Winnipeg (July 14 – July 20): After the long drive from Thunder Bay and stopping to see the “Centre of Canada” sign, we arrived in Winnipeg. Due to the intense days of shooting, we chose to spend five nights here, giving us time to see the city but to also relax and catch up on both sleep and work. There are actually a lot of cool things to do in Winnipeg, and we packed our days by touring the Forks and historic districts, took a boat trip down the river, explored the Museum for Human Rights, and spent a day lounging at Thermea Nordik Spa. We also drove out of the city to learn about Canada’s History at Lower Fort Garry National Historic Site, learned about Canada’s money at the Mint, and spent a day at one of Canada’s largest lake beaches.
Churchill (July 20 – July 25): After five days in Winnipeg, we took a flight with Lazy Bear Adventures to spend four nights in Churchill, part of Canada’s arctic. This place is famous for polar bears in the fall, but it’s also home to the largest beluga whale migration in the summer. Our highlights included snorkelling with beluga whales (one of the highlights of our life), seeing the northern lights, and touring some historic sites. We also spent one more night in Winnipeg upon return.
Riding Mountain National Park (July 25 – July 27): There are only two national parks in Manitoba and this is the easiest one to visit, as it’s only four hours from Winnipeg and close to Saskatchewan, making it a perfect stop on a Canada road trip. It has a beautiful lake town and is a great place to rent a boat, go fishing, or spot wildlife. We saw bears, moose, and deer!
Saskatchewan from July 28 – August 7

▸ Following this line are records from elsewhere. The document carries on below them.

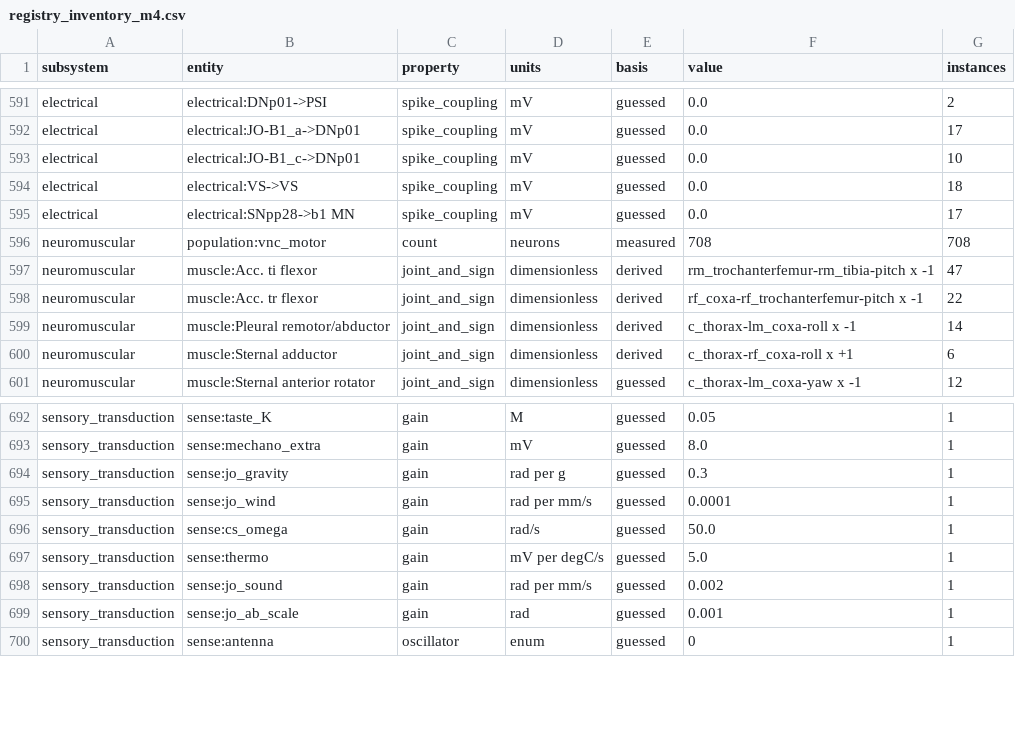
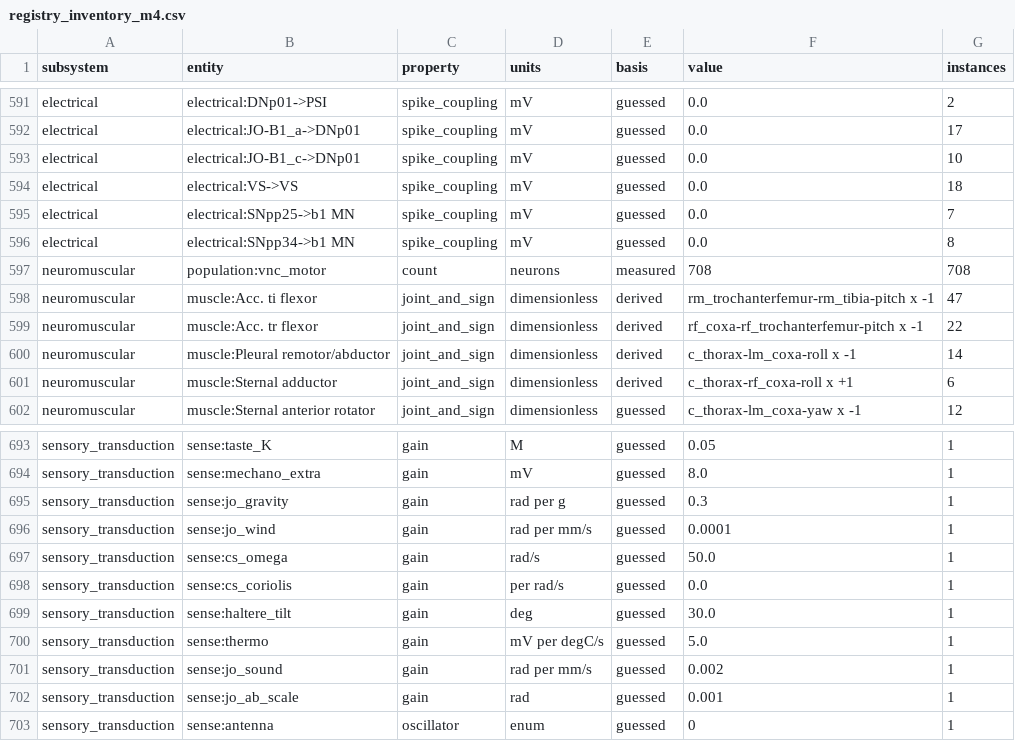
Before and after one commit to bengreff/fly-emulation, a CSV file: data/model/registry_inventory_m4.csv, drawn as a sheet; only a part is shown, gaps mark what is left out.

```diff
--- a/data/model/registry_inventory_m4.csv
+++ b/data/model/registry_inventory_m4.csv
@@ -594,3 +594,4 @@ electrical,electrical:JO-B1_c->DNp01,spike_coupling,mV,guessed,0.0,10
 electrical,electrical:VS->VS,spike_coupling,mV,guessed,0.0,18
-electrical,electrical:SNpp28->b1 MN,spike_coupling,mV,guessed,0.0,17
+electrical,electrical:SNpp25->b1 MN,spike_coupling,mV,guessed,0.0,7
+electrical,electrical:SNpp34->b1 MN,spike_coupling,mV,guessed,0.0,8
 neuromuscular,population:vnc_motor,count,neurons,measured,708,708
@@ -696,2 +697,4 @@ sensory_transduction,sense:jo_wind,gain,rad per mm/s,guessed,0.0001,1
 sensory_transduction,sense:cs_omega,gain,rad/s,guessed,50.0,1
+sensory_transduction,sense:cs_coriolis,gain,per rad/s,guessed,0.0,1
+sensory_transduction,sense:haltere_tilt,gain,deg,guessed,30.0,1
 sensory_transduction,sense:thermo,gain,mV per degC/s,guessed,5.0,1
```
Also changed, not shown: data/model/parameters.csv, 5 other files.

Saskatchewan is another fairly underrated province in Canada. People often joke about how flat it is, but it’s actually home to some incredible vistas, including the boreal forest in the north, the prairies in the centre, and badlands in the south. We’ve been many times and have fallen in love with this prairie province.
Prince Albert National Park (July 27 – July 30): Our first stop in Saskatchewan was Prince Albert National Park, which also has a cool lakeside town and is a great place for renting a boat, fishing, watching wildlife, or going hiking. We rented a pontoon here and cruised the lake at sunset.
Saskatoon (July 30 – August 2): Saskatoon is the largest and prettiest town in Saskatchewan. We didn’t have a lot of time to explore, but we did tour the town and spent a day out at Wanuskewin Heritage Park, which is one of the coolest indigenous sites in the country.
Little Manitou Lake (August 2 – August 3): While driving from Saskatoon to Regina, there’s a cool little resort town called Little Manitou. This lake is Canada’s version of the dead sea. It’s very salty and you can float in it. There are also resorts with saltwater pools if you want a more “comfortable” experience. We spent one night here and totally recommend it.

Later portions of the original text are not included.